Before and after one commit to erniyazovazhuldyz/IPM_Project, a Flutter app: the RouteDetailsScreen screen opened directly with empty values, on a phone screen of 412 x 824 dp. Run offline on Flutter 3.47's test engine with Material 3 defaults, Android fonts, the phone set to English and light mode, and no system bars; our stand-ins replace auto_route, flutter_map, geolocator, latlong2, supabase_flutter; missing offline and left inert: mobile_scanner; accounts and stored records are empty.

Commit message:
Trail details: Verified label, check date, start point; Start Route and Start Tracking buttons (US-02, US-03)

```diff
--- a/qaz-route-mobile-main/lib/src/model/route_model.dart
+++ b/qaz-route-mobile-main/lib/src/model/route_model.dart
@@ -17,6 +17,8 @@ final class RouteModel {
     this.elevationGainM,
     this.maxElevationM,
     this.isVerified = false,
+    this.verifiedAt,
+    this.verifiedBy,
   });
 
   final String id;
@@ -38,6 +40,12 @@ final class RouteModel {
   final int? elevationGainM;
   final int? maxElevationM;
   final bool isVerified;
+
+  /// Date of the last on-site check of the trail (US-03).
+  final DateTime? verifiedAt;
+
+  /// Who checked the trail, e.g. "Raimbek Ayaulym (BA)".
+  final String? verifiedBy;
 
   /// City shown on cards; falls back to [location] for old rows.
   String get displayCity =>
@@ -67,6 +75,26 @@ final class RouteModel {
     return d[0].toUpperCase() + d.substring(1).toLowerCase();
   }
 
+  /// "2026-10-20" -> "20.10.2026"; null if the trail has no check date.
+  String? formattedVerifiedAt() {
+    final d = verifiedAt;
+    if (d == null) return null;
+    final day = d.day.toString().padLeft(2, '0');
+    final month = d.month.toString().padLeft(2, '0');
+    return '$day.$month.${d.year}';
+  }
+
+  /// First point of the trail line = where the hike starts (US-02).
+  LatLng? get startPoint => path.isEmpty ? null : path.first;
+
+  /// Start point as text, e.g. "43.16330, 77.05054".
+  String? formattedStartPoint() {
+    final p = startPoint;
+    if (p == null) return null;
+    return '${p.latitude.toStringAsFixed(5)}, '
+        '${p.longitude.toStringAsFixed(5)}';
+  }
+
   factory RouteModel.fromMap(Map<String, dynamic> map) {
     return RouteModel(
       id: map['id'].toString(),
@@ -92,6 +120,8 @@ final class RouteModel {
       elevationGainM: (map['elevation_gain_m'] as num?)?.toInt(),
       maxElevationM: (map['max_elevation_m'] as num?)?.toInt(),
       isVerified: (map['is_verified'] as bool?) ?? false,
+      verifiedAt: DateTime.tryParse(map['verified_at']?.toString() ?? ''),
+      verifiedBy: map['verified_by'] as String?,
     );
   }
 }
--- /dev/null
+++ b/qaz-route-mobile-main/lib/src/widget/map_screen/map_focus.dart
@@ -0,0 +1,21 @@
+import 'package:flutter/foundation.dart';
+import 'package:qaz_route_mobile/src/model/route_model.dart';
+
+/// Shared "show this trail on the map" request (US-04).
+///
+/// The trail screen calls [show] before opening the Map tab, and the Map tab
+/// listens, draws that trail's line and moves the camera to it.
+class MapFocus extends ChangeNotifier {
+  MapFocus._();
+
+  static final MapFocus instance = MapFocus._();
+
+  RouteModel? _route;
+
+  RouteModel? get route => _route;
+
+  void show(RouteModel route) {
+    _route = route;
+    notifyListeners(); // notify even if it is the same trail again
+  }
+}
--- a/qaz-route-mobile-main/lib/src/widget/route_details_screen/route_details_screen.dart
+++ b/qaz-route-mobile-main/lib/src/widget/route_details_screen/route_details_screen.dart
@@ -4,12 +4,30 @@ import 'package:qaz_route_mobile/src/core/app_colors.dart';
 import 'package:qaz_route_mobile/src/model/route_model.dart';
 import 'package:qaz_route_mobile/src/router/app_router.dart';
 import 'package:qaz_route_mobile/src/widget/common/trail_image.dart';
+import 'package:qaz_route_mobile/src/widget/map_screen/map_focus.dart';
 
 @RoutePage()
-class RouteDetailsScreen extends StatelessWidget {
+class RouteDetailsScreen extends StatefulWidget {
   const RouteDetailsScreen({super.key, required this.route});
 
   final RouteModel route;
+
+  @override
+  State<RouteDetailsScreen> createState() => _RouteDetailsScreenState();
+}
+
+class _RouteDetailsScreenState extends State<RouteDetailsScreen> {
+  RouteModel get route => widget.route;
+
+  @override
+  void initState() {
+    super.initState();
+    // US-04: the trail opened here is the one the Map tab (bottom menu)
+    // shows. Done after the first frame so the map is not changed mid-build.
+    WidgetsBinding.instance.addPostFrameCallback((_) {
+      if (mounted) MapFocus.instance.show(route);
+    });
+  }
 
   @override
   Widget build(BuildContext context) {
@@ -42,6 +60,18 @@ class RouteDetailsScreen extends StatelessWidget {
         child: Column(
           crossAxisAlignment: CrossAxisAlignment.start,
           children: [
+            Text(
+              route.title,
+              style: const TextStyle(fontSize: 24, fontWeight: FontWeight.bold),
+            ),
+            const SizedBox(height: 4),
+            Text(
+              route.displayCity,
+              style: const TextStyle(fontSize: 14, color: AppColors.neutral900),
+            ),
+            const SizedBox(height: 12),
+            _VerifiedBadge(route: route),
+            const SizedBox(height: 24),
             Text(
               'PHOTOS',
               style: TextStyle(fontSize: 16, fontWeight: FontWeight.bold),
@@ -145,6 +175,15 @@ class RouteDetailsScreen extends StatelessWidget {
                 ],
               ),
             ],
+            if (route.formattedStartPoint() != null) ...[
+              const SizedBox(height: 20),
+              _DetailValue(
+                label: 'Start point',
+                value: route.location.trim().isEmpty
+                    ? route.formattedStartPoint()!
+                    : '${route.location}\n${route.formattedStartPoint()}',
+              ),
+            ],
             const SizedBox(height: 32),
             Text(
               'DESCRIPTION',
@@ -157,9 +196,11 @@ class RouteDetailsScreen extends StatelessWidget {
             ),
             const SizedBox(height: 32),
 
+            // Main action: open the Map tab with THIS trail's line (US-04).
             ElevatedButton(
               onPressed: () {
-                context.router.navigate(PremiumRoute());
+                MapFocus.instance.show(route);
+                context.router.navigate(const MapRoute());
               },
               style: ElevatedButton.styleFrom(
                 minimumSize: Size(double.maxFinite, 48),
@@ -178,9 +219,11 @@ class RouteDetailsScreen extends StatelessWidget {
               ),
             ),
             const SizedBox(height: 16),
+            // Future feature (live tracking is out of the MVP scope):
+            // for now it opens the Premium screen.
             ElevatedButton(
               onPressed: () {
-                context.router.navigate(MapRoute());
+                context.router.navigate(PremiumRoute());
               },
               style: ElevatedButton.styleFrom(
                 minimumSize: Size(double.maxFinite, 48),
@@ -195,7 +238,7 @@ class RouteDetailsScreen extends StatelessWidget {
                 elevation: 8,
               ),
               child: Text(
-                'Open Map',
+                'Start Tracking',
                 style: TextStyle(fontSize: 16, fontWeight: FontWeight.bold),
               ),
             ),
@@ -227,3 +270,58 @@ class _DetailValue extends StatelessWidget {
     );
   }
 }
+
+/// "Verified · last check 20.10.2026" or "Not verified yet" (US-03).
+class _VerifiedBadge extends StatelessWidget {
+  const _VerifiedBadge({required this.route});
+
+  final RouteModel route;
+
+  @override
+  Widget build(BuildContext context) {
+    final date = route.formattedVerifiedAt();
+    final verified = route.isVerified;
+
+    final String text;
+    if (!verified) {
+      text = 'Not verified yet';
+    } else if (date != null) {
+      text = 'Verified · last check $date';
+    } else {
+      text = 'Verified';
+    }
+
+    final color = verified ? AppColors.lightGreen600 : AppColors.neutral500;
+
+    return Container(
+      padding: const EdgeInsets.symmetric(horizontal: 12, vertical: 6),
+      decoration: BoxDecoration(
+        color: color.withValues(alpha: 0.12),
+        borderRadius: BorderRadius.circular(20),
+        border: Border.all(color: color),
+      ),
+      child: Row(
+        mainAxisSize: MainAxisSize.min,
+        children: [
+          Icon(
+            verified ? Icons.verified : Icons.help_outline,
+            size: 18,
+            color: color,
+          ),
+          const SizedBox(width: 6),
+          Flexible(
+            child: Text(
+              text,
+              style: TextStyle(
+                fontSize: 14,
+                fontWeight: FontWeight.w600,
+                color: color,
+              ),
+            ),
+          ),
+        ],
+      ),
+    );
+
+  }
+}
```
---
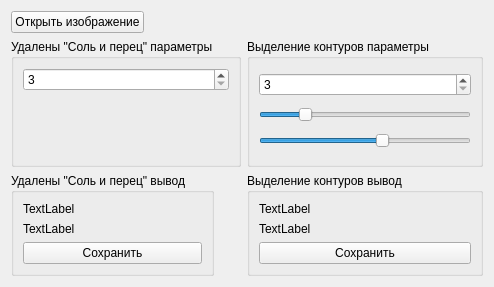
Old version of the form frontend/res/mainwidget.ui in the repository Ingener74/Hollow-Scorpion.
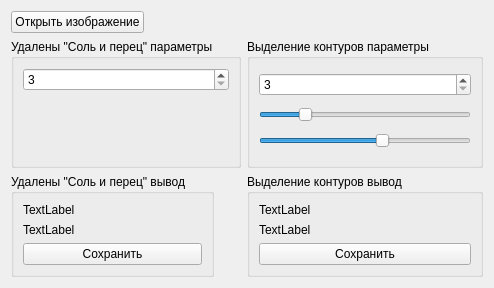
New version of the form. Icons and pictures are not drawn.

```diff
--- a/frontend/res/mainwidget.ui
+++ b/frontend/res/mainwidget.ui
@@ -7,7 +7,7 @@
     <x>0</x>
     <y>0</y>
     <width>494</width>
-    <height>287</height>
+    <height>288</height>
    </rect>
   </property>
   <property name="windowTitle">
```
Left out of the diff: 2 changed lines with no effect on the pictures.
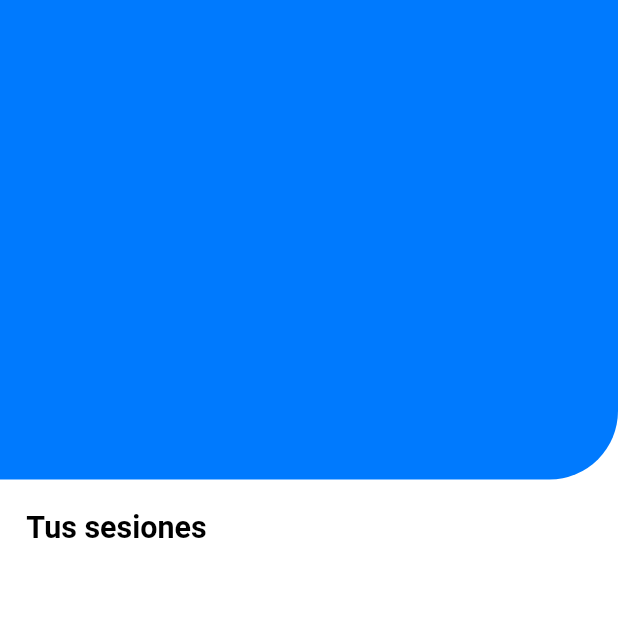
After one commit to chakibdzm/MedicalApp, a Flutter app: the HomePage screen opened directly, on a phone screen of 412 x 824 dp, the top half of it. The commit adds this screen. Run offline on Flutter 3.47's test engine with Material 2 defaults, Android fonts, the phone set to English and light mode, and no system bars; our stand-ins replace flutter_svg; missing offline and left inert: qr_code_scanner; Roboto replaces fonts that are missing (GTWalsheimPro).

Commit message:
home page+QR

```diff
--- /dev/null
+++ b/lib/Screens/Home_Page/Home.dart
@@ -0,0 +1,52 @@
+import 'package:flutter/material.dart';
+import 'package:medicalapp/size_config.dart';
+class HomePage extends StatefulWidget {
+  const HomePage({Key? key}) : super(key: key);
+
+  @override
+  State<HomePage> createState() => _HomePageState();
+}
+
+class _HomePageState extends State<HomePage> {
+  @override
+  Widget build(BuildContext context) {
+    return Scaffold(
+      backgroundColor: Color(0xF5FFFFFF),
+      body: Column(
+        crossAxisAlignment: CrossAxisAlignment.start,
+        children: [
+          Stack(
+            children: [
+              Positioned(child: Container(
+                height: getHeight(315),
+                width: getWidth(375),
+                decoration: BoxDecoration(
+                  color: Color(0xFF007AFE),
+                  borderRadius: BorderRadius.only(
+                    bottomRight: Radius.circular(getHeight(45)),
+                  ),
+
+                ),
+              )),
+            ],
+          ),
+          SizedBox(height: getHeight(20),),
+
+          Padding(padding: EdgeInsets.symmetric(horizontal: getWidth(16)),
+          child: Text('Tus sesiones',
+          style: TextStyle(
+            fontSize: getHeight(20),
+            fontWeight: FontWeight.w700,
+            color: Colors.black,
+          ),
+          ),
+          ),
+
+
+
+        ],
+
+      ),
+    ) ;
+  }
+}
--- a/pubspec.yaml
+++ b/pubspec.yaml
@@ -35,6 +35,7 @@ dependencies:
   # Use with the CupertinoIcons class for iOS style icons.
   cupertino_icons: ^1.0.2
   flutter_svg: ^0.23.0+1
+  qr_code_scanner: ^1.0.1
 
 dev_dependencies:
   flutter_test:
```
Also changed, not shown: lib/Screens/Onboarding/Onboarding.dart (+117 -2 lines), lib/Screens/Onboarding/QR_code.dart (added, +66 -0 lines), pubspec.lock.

**Prompt**
Going through the data above, return each line with the word "import".

**Answer section**
+import 'package:flutter/foundation.dart';
+import 'package:qaz_route_mobile/src/model/route_model.dart';
@@ -4,12 +4,30 @@ import 'package:qaz_route_mobile/src/core/app_colors.dart';
 import 'package:qaz_route_mobile/src/model/route_model.dart';
 import 'package:qaz_route_mobile/src/router/app_router.dart';
 import 'package:qaz_route_mobile/src/widget/common/trail_image.dart';
+import 'package:qaz_route_mobile/src/widget/map_screen/map_focus.dart';
+import 'package:flutter/material.dart';
+import 'package:medicalapp/size_config.dart';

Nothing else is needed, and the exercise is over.